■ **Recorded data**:
=== Begin Enclosure ===

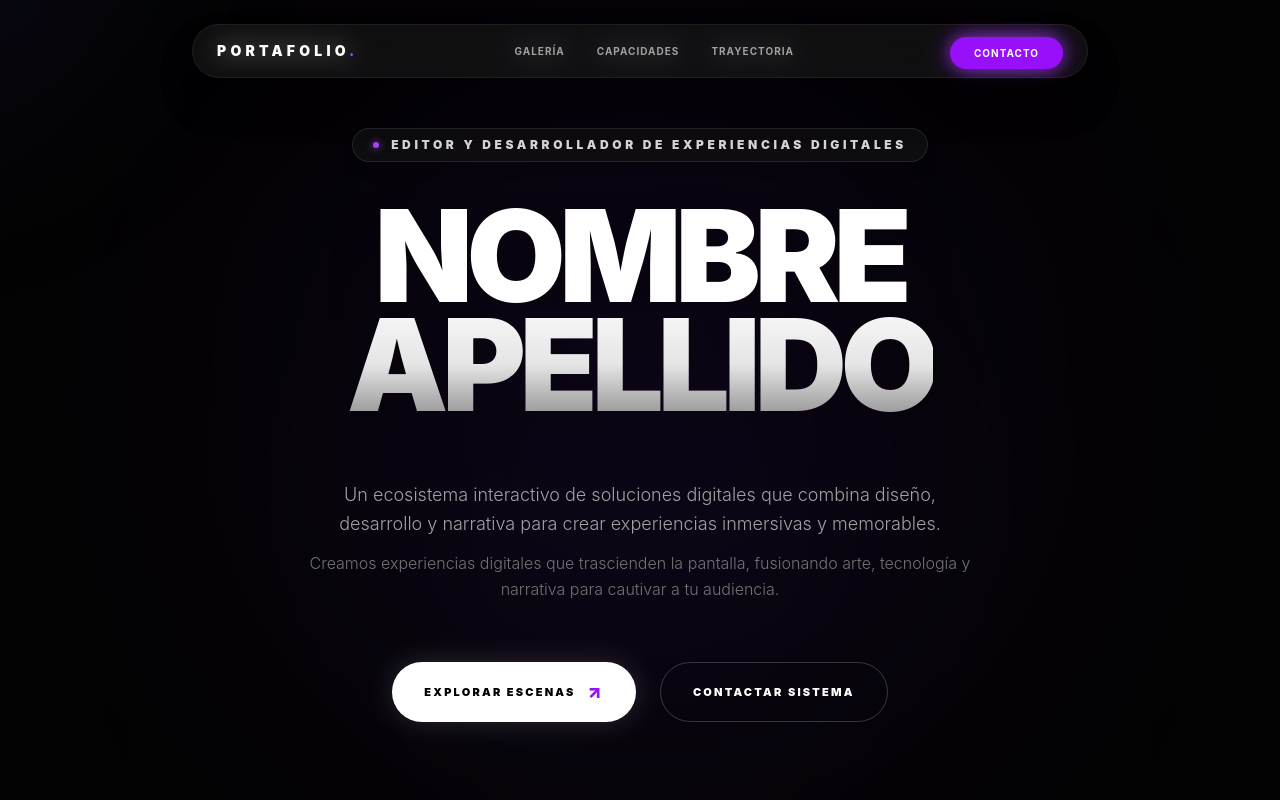
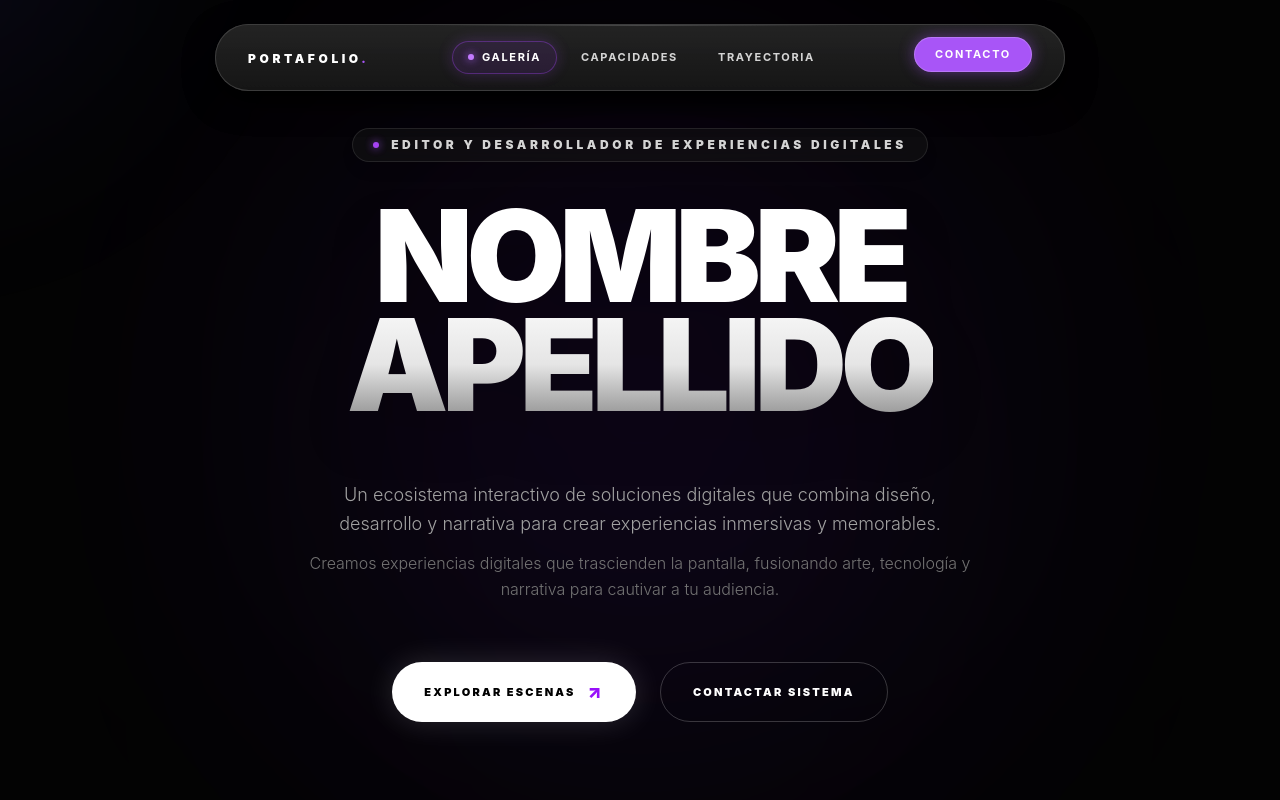
Before and after one commit to sentinel9999/LandingPage_Pedro, a Next.js app: page / in a window 1280 px wide. Shown: the top 800 px of the page. Built offline with nearby package versions, Linux system fonts and the light colour scheme.

Commit message:
Se ajusto para que la navbar se esconda y aparezca con el mouse

```diff
--- a/src/components/Navbar.tsx
+++ b/src/components/Navbar.tsx
@@ -1,110 +1,235 @@
+// src/components/Navbar.tsx
 'use client';
 
-import { useState, useEffect } from 'react';
 import Link from 'next/link';
-import { motion, AnimatePresence } from 'framer-motion';
-
-const NAV_LINKS = [
-  { id: '#galeria', label: 'Galería' },
-  { id: '#capacidades', label: 'Capacidades' },
-  { id: '#trayectoria', label: 'Trayectoria' },
-];
+import { useEffect, useRef, useState } from 'react';
+import gsap from 'gsap';
 
 export default function Navbar() {
-  const [isOpen, setIsOpen] = useState(false);
-  const [scrolled, setScrolled] = useState(false);
+  const navContainerRef = useRef<HTMLDivElement>(null);
+  const [active, setActive] = useState('#galeria');
+  const isVisibleRef = useRef(true);
+  const lastScrollYRef = useRef(0);
 
-  // Detectar scroll para mejorar el contraste del Glassmorphism
   useEffect(() => {
-    const handleScroll = () => setScrolled(window.scrollY > 50);
-    window.addEventListener('scroll', handleScroll);
-    return () => window.removeEventListener('scroll', handleScroll);
+    // Animación de entrada inicial
+    gsap.fromTo(
+      navContainerRef.current,
+      { y: -120, opacity: 0 },
+      { y: 0, opacity: 1, duration: 1.2, ease: 'power4.out', delay: 0.2 }
+    );
+
+    const showNavbar = () => {
+      if (!isVisibleRef.current) {
+        isVisibleRef.current = true;
+        gsap.to(navContainerRef.current, {
+          y: 0,
+          opacity: 1,
+          duration: 0.4,
+          ease: 'power3.out',
+          overwrite: 'auto'
+        });
+      }
+    };
+
+    const hideNavbar = () => {
+      if (isVisibleRef.current) {
+        isVisibleRef.current = false;
+        gsap.to(navContainerRef.current, {
+          y: -120,
+          opacity: 0,
+          duration: 0.4,
+          ease: 'power3.in',
+          overwrite: 'auto'
+        });
+      }
+    };
+
+    // 1. Detección por movimiento del mouse (si sube a la parte superior < 80px)
+    const handleMouseMove = (e: MouseEvent) => {
+      if (e.clientY <= 90) {
+        showNavbar();
+      } else if (window.scrollY > 100 && isVisibleRef.current) {
+        // Ocultar si el cursor se aleja de la parte superior y ya se hizo scroll
+        hideNavbar();
+      }
+    };
+
+    // 2. Detección por scroll (se oculta al bajar, se muestra arriba del todo)
+    const handleScroll = () => {
+      const currentScrollY = window.scrollY;
+
+      if (currentScrollY < 50) {
+        showNavbar();
+      } else if (currentScrollY > lastScrollYRef.current && currentScrollY > 100) {
+        // Scrolleando hacia abajo
+        hideNavbar();
+      } else if (currentScrollY < lastScrollYRef.current) {
+        // Scrolleando hacia arriba
+        showNavbar();
+      }
+
+      lastScrollYRef.current = currentScrollY;
+    };
+
+    window.addEventListener('mousemove', handleMouseMove);
+    window.addEventListener('scroll', handleScroll, { passive: true });
+
+    return () => {
+      window.removeEventListener('mousemove', handleMouseMove);
+      window.removeEventListener('scroll', handleScroll);
+    };
   }, []);
 
   return (
-    <motion.header
-      initial={{ y: -100, opacity: 0 }}
-      animate={{ y: 0, opacity: 1 }}
-      transition={{ duration: 0.8, ease: [0.16, 1, 0.3, 1] }}
-      className="fixed top-4 md:top-6 left-0 w-full z-[100] flex justify-center px-4 md:px-8 pointer-events-none"
+    <div
+      ref={navContainerRef}
+      onMouseEnter={() => {
+        if (!isVisibleRef.current) {
+          isVisibleRef.current = true;
+          gsap.to(navContainerRef.current, { y: 0, opacity: 1, duration: 0.3, ease: 'power3.out' });
+        }
+      }}
+      style={{
+        position: 'fixed',
+        top: '24px',
+        left: '0',
+        width: '100%',
+        zIndex: 100,
+        display: 'flex',
+        justifyContent: 'center',
+        padding: '0 16px',
+        pointerEvents: 'none',
+        willChange: 'transform, opacity'
+      }}
     >
-      {/* BARRA PRINCIPAL (PIÍLDORA) */}
       <nav
-        className={`pointer-events-auto relative flex items-center justify-between w-full max-w-4xl px-6 py-3 md:py-3.5 rounded-full transition-all duration-500 ${
-          scrolled
-            ? 'bg-neutral-900/80 backdrop-blur-xl border border-white/10 shadow-[0_10px_30px_rgba(0,0,0,0.8)]'
-            : 'bg-neutral-900/40 backdrop-blur-md border border-white/5 shadow-2xl'
-        }`}
+        className="group/nav relative overflow-hidden"
+        style={{
+          pointerEvents: 'auto',
+          display: 'flex',
+          alignItems: 'center',
+          justifyContent: 'space-between',
+          width: '100%',
+          maxWidth: '850px',
+          padding: '12px 32px',
+          borderRadius: '9999px',
+          backgroundColor: 'rgba(23, 23, 23, 0.85)',
+          backdropFilter: 'blur(16px)',
+          WebkitBackdropFilter: 'blur(16px)',
+          border: '1px solid rgba(255, 255, 255, 0.15)',
+          boxShadow: '0 10px 30px rgba(0, 0, 0, 0.8)'
+        }}
       >
-        {/* LOGO */}
-        <Link href="/" className="relative z-20 text-white text-xs md:text-sm font-black uppercase tracking-[0.3em]">
-          Portafolio<span className="text-purple-500">.</span>
-        </Link>
+        {/* Reflejo superior Glassmorphism */}
+        <div className="absolute top-0 left-1/4 w-1/2 h-[1px] bg-gradient-to-r from-transparent via-white/30 to-transparent opacity-50" />
+        <div className="absolute inset-0 bg-gradient-to-b from-white/5 to-transparent pointer-events-none rounded-full" />
 
-        {/* ENLACES - ESCRITORIO */}
-        <div className="hidden md:flex items-center gap-8 relative z-20">
-          {NAV_LINKS.map((link) => (
-            <a
-              key={link.id}
-              href={link.id}
-              className="text-[10px] font-bold uppercase tracking-widest text-neutral-400 hover:text-white transition-colors duration-300"
-            >
-              {link.label}
-            </a>
-          ))}
+        {/* Logotipo */}
+        <MagneticItem>
+          <Link href="/" style={{ position: 'relative', zIndex: 10, fontSize: '12px', fontWeight: 900, textTransform: 'uppercase', letterSpacing: '0.3em', color: '#ffffff', textDecoration: 'none' }}>
+            Portafolio<span style={{ color: '#a855f7' }}>.</span>
+          </Link>
+        </MagneticItem>
+
+        {/* Enlaces centrales */}
+        <div style={{ display: 'flex', alignItems: 'center', gap: '8px', position: 'relative', zIndex: 10 }}>
+          <MagneticLink href="#galeria" active={active} setActive={setActive}>Galería</MagneticLink>
+          <MagneticLink href="#capacidades" active={active} setActive={setActive}>Capacidades</MagneticLink>
+          <MagneticLink href="#trayectoria" active={active} setActive={setActive}>Trayectoria</MagneticLink>
         </div>
 
-        {/* BOTÓN CONTACTO - ESCRITORIO */}
-        <div className="hidden md:block relative z-20">
+        {/* Botón de Contacto */}
+        <MagneticItem>
           <a
             href="#contacto"
-            className="px-6 py-2.5 bg-purple-600 hover:bg-purple-500 text-white text-[10px] font-bold uppercase tracking-widest rounded-full transition-all duration-300 shadow-[0_0_15px_rgba(168,85,247,0.4)] hover:shadow-[0_0_25px_rgba(168,85,247,0.6)]"
+            className="group/btn relative overflow-hidden transition-all duration-500"
+            style={{
+              display: 'inline-block',
+              padding: '8px 20px',
+              borderRadius: '9999px',
+              border: '1px solid rgba(255, 255, 255, 0.2)',
+              fontSize: '11px',
+              fontWeight: 700,
+              textTransform: 'uppercase',
+              letterSpacing: '0.15em',
+              color: '#ffffff',
+              backgroundColor: '#a855f7',
+              textDecoration: 'none',
+              position: 'relative',
+              zIndex: 10,
+              boxShadow: '0 0 15px rgba(168, 85, 247, 0.4)'
+            }}
           >
-            Contacto
+            <div className="absolute inset-0 bg-white/20 opacity-0 group-hover/btn:opacity-100 transition-opacity duration-300 pointer-events-none" />
+            <span className="relative z-10">Contacto</span>
           </a>
-        </div>
-
-        {/* BOTÓN HAMBURGUESA - MÓVIL */}
-        <button
-          onClick={() => setIsOpen(!isOpen)}
-          className="md:hidden relative z-20 flex flex-col justify-center gap-1.5 w-8 h-8 focus:outline-none"
-        >
-          <span className={`block w-6 h-[2px] bg-white rounded-full transition-transform duration-300 ${isOpen ? 'rotate-45 translate-y-2' : ''}`} />
-          <span className={`block w-6 h-[2px] bg-white rounded-full transition-opacity duration-300 ${isOpen ? 'opacity-0' : 'opacity-100'}`} />
-          <span className={`block w-6 h-[2px] bg-white rounded-full transition-transform duration-300 ${isOpen ? '-rotate-45 -translate-y-2' : ''}`} />
-        </button>
+        </MagneticItem>
       </nav>
-
-      {/* MENÚ DESPLEGABLE - MÓVIL */}
-      <AnimatePresence>
-        {isOpen && (
-          <motion.div
-            initial={{ opacity: 0, y: -20, scale: 0.95 }}
-            animate={{ opacity: 1, y: 0, scale: 1 }}
-            exit={{ opacity: 0, y: -10, scale: 0.95 }}
-            transition={{ duration: 0.2, ease: "easeOut" }}
-            className="absolute top-[110%] left-4 right-4 bg-neutral-900/95 backdrop-blur-2xl border border-white/10 p-6 rounded-2xl md:hidden pointer-events-auto flex flex-col gap-4 shadow-2xl origin-top"
-          >
-            {NAV_LINKS.map((link) => (
-              <a
-                key={link.id}
-                href={link.id}
-                onClick={() => setIsOpen(false)}
-                className="text-white text-xs font-bold uppercase tracking-widest border-b border-white/5 pb-4 transition-colors hover:text-purple-400"
-              >
-                {link.label}
-              </a>
-            ))}
-            <a
-              href="#contacto"
-              onClick={() => setIsOpen(false)}
-              className="text-center w-full mt-2 py-3 bg-purple-600 hover:bg-purple-500 transition-colors text-white text-xs font-bold uppercase tracking-widest rounded-xl"
-            >
-              Contactar Sistema
-            </a>
-          </motion.div>
-        )}
-      </AnimatePresence>
-    </motion.header>
+    </div>
   );
 }
+
+function MagneticLink({ children, href, active, setActive }: { children: React.ReactNode, href: string, active: string, setActive: (v: string) => void }) {
+  const isActive = active === href;
+
+  return (
+    <MagneticItem>
+      <a
+        href={href}
+        onClick={() => setActive(href)}
+        className="group/link relative flex items-center justify-center transition-colors duration-500"
+        style={{
+          padding: '8px 16px',
+          fontSize: '11px',
+          fontWeight: 700,
+          textTransform: 'uppercase',
+          letterSpacing: '0.15em',
+          color: isActive ? '#ffffff' : '#d4d4d4',
+          textDecoration: 'none',
+          borderRadius: '9999px'
+        }}
+      >
+        <div className="absolute inset-0 bg-white/0 group-hover/link:bg-white/5 rounded-full transition-colors duration-500" />
+        <div className="absolute bottom-1.5 left-1/2 -translate-x-1/2 w-0 h-[1px] bg-gradient-to-r from-transparent via-purple-400 to-transparent group-hover/link:w-[60%] transition-all duration-500 opacity-0 group-hover/link:opacity-100" />
+
+        {isActive && (
+          <div className="absolute inset-0 bg-purple-500/10 rounded-full border border-purple-500/30 shadow-[0_0_15px_rgba(168,85,247,0.2)] pointer-events-none" />
+        )}
+
+        <span className="relative z-10 flex items-center gap-2">
+          {isActive && <span className="w-1.5 h-1.5 rounded-full bg-purple-400 shadow-[0_0_8px_rgba(168,85,247,1)]" />}
+          {children}
+        </span>
+      </a>
+    </MagneticItem>
+  );
+}
+
+function MagneticItem({ children }: { children: React.ReactNode }) {
+  const ref = useRef<HTMLDivElement>(null);
+
+  const handleMouseMove = (e: React.MouseEvent) => {
+    if (!ref.current) return;
+    const { left, top, width, height } = ref.current.getBoundingClientRect();
+    const x = (e.clientX - left - width / 2) * 0.3;
+    const y = (e.clientY - top - height / 2) * 0.3;
+    gsap.to(ref.current, { x, y, duration: 1, ease: 'elastic.out(1, 0.3)' });
+  };
+
+  const handleMouseLeave = () => {
+    if (!ref.current) return;
+    gsap.to(ref.current, { x: 0, y: 0, duration: 1, ease: 'elastic.out(1, 0.3)' });
+  };
+
+  return (
+    <div
+      ref={ref}
+      onMouseMove={handleMouseMove}
+      onMouseLeave={handleMouseLeave}
+      style={{ display: 'inline-block', willChange: 'transform' }}
+    >
+      {children}
+    </div>
+  );
+}
```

=== End Enclosure ===

■ **Prompt**: Find the lines above that include the string "gsap" and copy them.

■ **Task solution**:
+import gsap from 'gsap';
+    gsap.fromTo(
+        gsap.to(navContainerRef.current, {
+        gsap.to(navContainerRef.current, {
+          gsap.to(navContainerRef.current, { y: 0, opacity: 1, duration: 0.3, ease: 'power3.out' });
+    gsap.to(ref.current, { x, y, duration: 1, ease: 'elastic.out(1, 0.3)' });
+    gsap.to(ref.current, { x: 0, y: 0, duration: 1, ease: 'elastic.out(1, 0.3)' });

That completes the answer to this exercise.